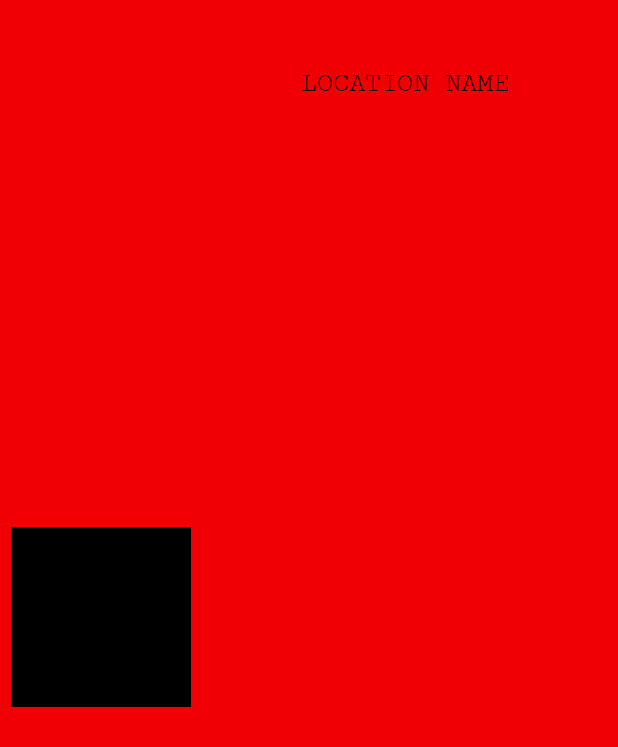
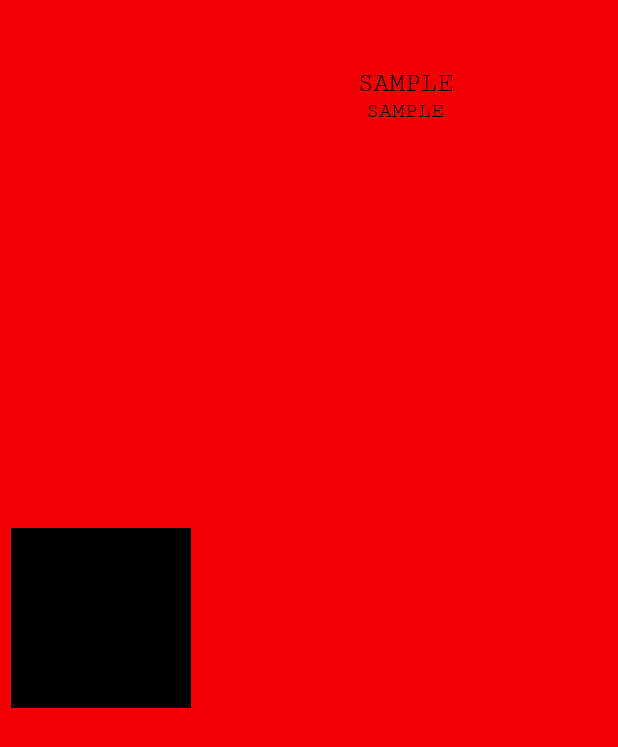
Before and after one commit to francyaas/StrangerThings, an Android app: the layout pager_row_view.xml on its own in the app's theme, with its tools: preview values and no code run, on a phone screen of 412 x 824 dp. Shown: the top 747 px of the screen. Run offline under Robolectric (Android 15) with nearby library versions, the phone set to English and light mode, and no system bars; network calls fail.

Commit message:
Adição da custom view

```diff
--- a/app/src/main/res/layout/location_layout.xml
+++ b/app/src/main/res/layout/pager_row_view.xml
@@ -1,30 +1,40 @@
 <?xml version="1.0" encoding="utf-8"?>
 <androidx.constraintlayout.widget.ConstraintLayout xmlns:android="http://schemas.android.com/apk/res/android"
     xmlns:app="http://schemas.android.com/apk/res-auto"
+    android:id="@+id/relationsConstraintLayout"
     android:layout_width="match_parent"
     android:layout_height="match_parent"
     android:background="@color/stranger_red">
 
     <ImageView
-        android:id="@+id/imageViewCardLocation"
+        android:id="@+id/imageViewPagerRow"
         android:layout_width="120dp"
         android:layout_height="120dp"
         android:layout_marginStart="7dp"
         android:background="@color/stranger_black"
         app:layout_constraintBottom_toBottomOf="parent"
         app:layout_constraintStart_toStartOf="parent"
-        app:layout_constraintTop_toTopOf="parent"
-        app:layout_constraintVertical_bias="0.499" />
+        app:layout_constraintTop_toTopOf="parent" />
 
     <TextView
-        android:id="@+id/textViewCardLocationName"
+        android:id="@+id/textViewRowTop"
         style="@style/blackText"
         android:layout_width="wrap_content"
         android:layout_height="wrap_content"
         android:layout_marginTop="45dp"
-        android:text="@string/location_name"
+        android:text="@string/sample"
         android:textSize="18sp"
         app:layout_constraintEnd_toEndOf="parent"
-        app:layout_constraintStart_toEndOf="@+id/imageViewCardLocation"
+        app:layout_constraintStart_toEndOf="@+id/imageViewPagerRow"
         app:layout_constraintTop_toTopOf="parent" />
+
+    <TextView
+        android:id="@+id/textViewRowBottom"
+        style="@style/blackText"
+        android:layout_width="wrap_content"
+        android:layout_height="wrap_content"
+        android:text="@string/sample"
+        app:layout_constraintEnd_toEndOf="parent"
+        app:layout_constraintStart_toEndOf="@+id/imageViewPagerRow"
+        app:layout_constraintTop_toBottomOf="@+id/textViewRowTop" />
 </androidx.constraintlayout.widget.ConstraintLayout>
--- a/app/src/main/res/values/strings.xml
+++ b/app/src/main/res/values/strings.xml
@@ -31,4 +31,7 @@
     <string name="location_name">LOCATION NAME</string>
 
     <string name="refresh">REFRESH</string>
+
+    <string name="sample">Sample</string>
+
 </resources>
```
Also changed, not shown: app/src/main/java/com/example/strangerthings/PagerRowView.java (added, +79 -0 lines), app/src/main/java/com/example/strangerthings/model/character/CharacterRelationAdapter.java (+6 -15 lines), app/src/main/java/com/example/strangerthings/model/location/LocationAdapter.java (+9 -13 lines), app/src/main/res/layout/relations_layout.xml (deleted, +0 -41 lines).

------------------------------------------------------------

▶ **TASK PROMPT**
Check each line above for the word "strings" and copy every line that has it.

▶ **EXERCISE RESULT**
--- a/app/src/main/res/values/strings.xml
+++ b/app/src/main/res/values/strings.xml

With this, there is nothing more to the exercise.